This was the first campaign school—and the first run for public office—for Seth Berglee, also from Joliet, who is running for House District 58. "It gave you the framework of running a campaign and broke it down into smaller parts so you weren't overwhelmed," the young rancher said. "It gives you a better idea of responsibility in the campaign."
Roger Hagan from Great Falls, who is running for re-election in House District 19 said the school provided a building block sequence. "It really taught you how to add to what you've already learned and how to formulate a plan for everything from addressing issues to assessing your financial needs."

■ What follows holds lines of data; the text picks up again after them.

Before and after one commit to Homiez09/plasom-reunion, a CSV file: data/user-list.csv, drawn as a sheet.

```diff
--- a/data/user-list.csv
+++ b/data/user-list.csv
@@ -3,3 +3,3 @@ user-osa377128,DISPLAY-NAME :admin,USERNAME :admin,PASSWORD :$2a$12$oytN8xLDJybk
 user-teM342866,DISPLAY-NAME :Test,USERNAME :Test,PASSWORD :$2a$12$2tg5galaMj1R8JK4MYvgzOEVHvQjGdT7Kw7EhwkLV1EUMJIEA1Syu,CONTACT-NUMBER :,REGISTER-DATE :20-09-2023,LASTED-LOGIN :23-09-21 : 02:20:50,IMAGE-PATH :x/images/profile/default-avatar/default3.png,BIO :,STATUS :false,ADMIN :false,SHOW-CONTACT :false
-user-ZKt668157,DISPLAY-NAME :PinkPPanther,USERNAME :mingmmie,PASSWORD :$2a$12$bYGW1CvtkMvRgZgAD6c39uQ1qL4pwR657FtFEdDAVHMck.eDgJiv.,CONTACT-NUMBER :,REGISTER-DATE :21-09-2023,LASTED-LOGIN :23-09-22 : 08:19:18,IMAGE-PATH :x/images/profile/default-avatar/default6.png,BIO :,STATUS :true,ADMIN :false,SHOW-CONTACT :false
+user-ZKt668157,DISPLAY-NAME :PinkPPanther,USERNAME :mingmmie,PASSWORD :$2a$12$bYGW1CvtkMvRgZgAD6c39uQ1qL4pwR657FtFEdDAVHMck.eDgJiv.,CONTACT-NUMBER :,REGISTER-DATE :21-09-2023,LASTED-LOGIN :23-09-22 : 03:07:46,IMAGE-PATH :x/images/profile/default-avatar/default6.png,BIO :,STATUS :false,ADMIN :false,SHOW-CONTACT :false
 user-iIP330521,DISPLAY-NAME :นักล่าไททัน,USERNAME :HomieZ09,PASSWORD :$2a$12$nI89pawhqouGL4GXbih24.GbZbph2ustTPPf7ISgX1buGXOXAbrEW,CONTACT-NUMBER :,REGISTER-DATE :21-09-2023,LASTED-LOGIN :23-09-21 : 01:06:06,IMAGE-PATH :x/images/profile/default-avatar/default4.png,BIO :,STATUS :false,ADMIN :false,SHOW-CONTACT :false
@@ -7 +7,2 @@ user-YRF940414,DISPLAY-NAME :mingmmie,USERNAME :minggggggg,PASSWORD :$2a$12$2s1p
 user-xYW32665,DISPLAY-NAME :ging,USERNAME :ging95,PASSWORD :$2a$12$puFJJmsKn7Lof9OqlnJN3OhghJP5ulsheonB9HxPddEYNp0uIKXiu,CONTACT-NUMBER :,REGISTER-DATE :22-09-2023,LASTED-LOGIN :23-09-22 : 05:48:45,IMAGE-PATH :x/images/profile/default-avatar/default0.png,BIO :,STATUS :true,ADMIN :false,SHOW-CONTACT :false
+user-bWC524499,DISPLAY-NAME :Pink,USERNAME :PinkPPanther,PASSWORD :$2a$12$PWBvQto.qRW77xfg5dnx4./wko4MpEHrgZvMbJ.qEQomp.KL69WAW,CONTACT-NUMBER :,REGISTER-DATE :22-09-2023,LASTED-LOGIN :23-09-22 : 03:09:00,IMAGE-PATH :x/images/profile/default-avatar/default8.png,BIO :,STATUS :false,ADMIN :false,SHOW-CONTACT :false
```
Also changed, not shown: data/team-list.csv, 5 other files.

Carl Mattson from Chester and his wife, Janice, came to the campaign school to learn more and determine if Carl wants to run for office this year. "It certainly provided a look at what makes a successful campaign and how you need to pace that campaign," Mattson said.
Doug Kary who plans to run for Senate District 22, said the school was "better organized than any school I've seen before. It's spot-on for getting everything in line, and shows how that last 30 days of chasing down the votes are critical to winning a race." F
–Montana Farm Bureau
–Mont. Farm Burea